Back in October, I shared some of my strategies for switching to less-toxic personal care products without breaking the bank. Seeing as how spring cleaning season has officially arrived, it seems like a good time to share the products and potions I use to clean my home as "green and cheap" as I can. So here's a roundup of what I use to keep the different areas of my house as dirt- and germ-free as possible:
Counter and cutting board disinfectant: Straight up white vinegar will do the job here. Since I saw this orange-infused vinegar over at Frugally Sustainable, I've been meaning to brew up a batch as I love the freshness of citrus in the kitchen!
Dishwasher tablets I know some people have success making their own dishwasher detergent from equal parts washing soda and borax. Unfortunately, this extremely inexpensive solution does not work well for me at all - it leaves my glassware all cloudy. I have a feeling that our extremely hard water may have something to do with this problem. I've tried out a variety of natural products and found that the one I've been most pleased with is Method Smarty Dish Tablets. The only thing I don't like about them is the price! I started cutting them in half a while ago and have found that half a tablet still has adequate cleaning power for a load of dirty dishes. (Warning: The tablets are VERY hard to cut in half - we use our heavy-duty butcher knife and it still takes a good deal of force to get the job done.)
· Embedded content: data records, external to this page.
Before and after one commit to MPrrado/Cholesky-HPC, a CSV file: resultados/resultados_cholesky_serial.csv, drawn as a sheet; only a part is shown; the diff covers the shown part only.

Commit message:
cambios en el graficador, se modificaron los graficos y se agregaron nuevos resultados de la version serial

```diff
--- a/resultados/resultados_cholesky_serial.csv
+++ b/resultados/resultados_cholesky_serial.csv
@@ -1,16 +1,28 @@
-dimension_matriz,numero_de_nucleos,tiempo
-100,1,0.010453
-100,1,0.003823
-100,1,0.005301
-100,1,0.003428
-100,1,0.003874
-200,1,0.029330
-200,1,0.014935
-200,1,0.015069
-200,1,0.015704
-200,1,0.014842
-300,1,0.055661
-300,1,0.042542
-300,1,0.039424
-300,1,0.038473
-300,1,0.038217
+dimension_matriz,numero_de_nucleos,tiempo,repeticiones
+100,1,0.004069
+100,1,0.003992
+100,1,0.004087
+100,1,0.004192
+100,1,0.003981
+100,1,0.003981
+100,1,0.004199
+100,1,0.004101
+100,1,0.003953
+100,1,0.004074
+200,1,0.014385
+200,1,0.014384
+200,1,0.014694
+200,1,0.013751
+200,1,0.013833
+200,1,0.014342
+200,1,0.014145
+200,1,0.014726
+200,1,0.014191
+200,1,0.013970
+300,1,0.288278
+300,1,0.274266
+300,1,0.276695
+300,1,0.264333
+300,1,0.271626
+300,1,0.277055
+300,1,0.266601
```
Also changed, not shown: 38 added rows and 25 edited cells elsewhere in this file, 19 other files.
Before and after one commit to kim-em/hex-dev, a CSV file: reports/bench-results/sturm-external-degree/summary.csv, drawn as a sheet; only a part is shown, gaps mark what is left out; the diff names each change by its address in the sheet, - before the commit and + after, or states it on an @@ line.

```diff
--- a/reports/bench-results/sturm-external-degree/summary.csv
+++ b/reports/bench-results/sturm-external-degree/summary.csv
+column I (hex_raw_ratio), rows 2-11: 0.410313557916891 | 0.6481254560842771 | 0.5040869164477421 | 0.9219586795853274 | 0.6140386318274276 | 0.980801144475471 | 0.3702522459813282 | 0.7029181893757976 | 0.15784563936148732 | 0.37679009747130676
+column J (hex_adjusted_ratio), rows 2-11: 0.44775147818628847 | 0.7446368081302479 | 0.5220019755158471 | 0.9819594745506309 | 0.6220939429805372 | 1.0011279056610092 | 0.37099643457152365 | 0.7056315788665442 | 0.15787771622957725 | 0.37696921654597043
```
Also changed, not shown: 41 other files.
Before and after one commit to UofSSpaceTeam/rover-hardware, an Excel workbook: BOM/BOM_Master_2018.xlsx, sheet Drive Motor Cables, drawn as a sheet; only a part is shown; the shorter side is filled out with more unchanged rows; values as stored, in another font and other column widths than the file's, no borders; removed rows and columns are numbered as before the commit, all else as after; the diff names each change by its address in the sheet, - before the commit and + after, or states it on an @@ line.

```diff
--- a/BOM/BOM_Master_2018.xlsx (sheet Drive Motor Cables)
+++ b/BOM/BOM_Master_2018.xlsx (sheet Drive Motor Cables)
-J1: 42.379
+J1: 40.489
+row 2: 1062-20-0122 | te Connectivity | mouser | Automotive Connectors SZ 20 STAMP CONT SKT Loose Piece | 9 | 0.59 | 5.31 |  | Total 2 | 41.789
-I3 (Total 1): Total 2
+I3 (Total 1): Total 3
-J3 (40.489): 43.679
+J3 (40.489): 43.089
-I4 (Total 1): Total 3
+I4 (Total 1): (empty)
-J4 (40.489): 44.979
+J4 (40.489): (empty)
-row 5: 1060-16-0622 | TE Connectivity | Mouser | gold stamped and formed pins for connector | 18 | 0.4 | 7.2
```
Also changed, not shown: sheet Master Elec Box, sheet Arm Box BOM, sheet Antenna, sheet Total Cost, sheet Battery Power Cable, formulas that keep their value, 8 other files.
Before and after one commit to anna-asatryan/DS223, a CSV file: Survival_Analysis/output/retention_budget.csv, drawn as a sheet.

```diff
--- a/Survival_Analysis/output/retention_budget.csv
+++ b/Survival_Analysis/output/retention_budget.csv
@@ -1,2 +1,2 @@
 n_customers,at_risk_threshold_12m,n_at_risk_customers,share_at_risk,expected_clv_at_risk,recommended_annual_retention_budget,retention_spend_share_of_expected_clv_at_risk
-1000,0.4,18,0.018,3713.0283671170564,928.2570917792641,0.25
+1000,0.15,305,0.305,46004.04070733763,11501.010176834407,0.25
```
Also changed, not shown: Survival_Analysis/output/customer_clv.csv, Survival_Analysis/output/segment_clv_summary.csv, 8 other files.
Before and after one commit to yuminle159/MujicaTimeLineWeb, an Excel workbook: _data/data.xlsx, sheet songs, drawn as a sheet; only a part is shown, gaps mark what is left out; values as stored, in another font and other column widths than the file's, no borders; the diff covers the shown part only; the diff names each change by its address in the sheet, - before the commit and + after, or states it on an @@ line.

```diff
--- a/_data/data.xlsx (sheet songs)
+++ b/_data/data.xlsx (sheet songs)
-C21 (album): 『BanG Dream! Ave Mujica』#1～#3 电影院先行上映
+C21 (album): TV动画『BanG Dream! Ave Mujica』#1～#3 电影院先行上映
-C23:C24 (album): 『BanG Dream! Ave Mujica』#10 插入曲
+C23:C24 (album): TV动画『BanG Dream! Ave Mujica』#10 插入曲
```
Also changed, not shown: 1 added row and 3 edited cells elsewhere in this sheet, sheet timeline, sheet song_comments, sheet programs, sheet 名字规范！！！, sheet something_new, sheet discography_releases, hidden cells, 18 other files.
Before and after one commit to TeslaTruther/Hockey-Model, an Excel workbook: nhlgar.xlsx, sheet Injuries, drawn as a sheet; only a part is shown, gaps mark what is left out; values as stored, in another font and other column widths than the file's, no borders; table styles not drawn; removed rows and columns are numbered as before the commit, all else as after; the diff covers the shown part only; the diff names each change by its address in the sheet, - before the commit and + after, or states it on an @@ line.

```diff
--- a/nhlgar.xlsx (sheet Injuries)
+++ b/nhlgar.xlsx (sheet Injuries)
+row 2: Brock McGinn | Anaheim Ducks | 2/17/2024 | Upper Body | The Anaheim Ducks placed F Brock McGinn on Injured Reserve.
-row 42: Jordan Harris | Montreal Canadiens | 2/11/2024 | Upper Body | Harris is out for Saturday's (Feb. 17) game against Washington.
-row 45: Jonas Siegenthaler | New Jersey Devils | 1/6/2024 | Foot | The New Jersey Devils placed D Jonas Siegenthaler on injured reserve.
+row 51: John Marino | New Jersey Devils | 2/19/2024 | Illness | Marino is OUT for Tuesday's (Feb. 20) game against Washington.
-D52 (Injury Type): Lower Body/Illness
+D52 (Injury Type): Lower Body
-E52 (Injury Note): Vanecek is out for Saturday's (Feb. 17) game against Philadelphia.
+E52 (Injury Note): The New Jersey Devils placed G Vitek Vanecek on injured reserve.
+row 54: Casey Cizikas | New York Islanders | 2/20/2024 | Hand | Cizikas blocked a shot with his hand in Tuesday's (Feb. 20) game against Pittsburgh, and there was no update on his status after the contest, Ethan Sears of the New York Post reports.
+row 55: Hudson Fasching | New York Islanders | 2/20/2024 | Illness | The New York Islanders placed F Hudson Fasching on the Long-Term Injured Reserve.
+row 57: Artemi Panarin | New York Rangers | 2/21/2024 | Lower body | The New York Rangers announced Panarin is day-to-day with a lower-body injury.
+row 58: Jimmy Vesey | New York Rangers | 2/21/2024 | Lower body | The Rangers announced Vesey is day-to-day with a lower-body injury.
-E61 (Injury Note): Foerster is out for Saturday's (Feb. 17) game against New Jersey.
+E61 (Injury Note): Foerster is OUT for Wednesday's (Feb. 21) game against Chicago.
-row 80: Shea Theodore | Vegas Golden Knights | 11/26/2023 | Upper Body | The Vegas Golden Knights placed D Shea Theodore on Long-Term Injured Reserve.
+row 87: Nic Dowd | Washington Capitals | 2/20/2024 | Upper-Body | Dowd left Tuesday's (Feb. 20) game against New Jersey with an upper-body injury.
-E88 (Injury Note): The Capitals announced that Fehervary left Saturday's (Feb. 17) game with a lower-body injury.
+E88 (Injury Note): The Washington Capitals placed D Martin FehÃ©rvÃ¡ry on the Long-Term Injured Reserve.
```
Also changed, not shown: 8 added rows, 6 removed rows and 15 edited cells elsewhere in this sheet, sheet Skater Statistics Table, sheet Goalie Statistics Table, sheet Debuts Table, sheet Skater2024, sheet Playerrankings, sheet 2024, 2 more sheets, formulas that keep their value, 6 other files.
Dishwashing detergent: Again, I've tried a variety of different products and been less than thrilled with most of them. Right now I'm using Greenworks dish detergent, which works great and is very affordably priced.
Scouring powder: To get those baked-on bits off pots and pans, I simply sprinkle on some baking powder and scrub away
Degreaser: To deal with areas that have a lot of grease buildup (like the stove and range hood), I use a mixture of 2 cups of water and half a cup of Murphy's Oil Soap that I keep handy in a spray bottle.
Tub and sink cleaner: I use a combination of Dr. Bronner's liquid castile soap and baking soda. Usually I just sprinkle some baking soda in the tub/sink, squirt a bit of Dr. Bronner's on top, then scrub away with my scrub brush. For more stubborn areas, I mix together the baking soda and soap to form a paste, then apply to the area and scrub with a toothbrush. Dr. Bronner's can be expensive, but a little goes a long way! I also buy the largest size (944 mL), which is a lot cheaper on a per-unit basis. The large bottle costs about $20 and will last me at least a year (and I use it for body wash, too!).
Glass cleaner: I use Crunchy Betty's glass cleaner recipe, which uses basic ingredients you're sure to have around the house.
Toilet: After years of scrubbing away with baking soda and vinegar, I decided I needed something a little more potent as my toilet bowl can get pretty heinous (hey, I live with *3* guys!). I'm using Greenworks toilet bowl cleaner right now, and have been impressed with how well it cleans up the really nasty areas.
Air freshener: During the growing season, I simply put a Mason jar full of mint sprigs on the back of the toilet tank. I might give these homemade gel air fresheners a try once the colder months roll around again!
Detergent: I've been using soap nuts instead of laundry detergent for close to a year now and love them - you can read more details about how I use them here.
Pretreating/Stain Removal: I scrub heavily soiled areas with some Dr. Bronner's before washing. For tougher stains, I make my own "homemade oxiclean" by mixing about half a cup of hydrogen peroxide with a tablespoon of washing soda. Straight hydrogen peroxide can be very effective for removing blood stains (it does have a mild bleaching effect, so be cautious about using it on coloured items).
The rest of the house:
Floors/Baseboards/Doorframes: We have mostly hardwood floors in our home, and I find Murphy's Oil Soap does a great job on them. I also use Murphy's to clean baseboards, doorframes and any furniture that's particularly grotty and needs a deep cleaning.
Furniture polish: I've been looking for a good nontoxic solution for furniture polish for a long time. I'm planning on trying out a homemade beeswax and olive oil polish (4 parts olive oil and 1 part grated beeswax melted together) and really hope I'm satisfied with the results!
Freshening drawers, cupboards and closets: For storage areas that have developed a stale smell, I put a few drops of essential oil on a cotton ball and place it in an unobtrusive area (make sure not to set it on clothing or linens, which the essential oils could stain).
Do you have any favourite natural cleaning products or recipes? Please share them with us!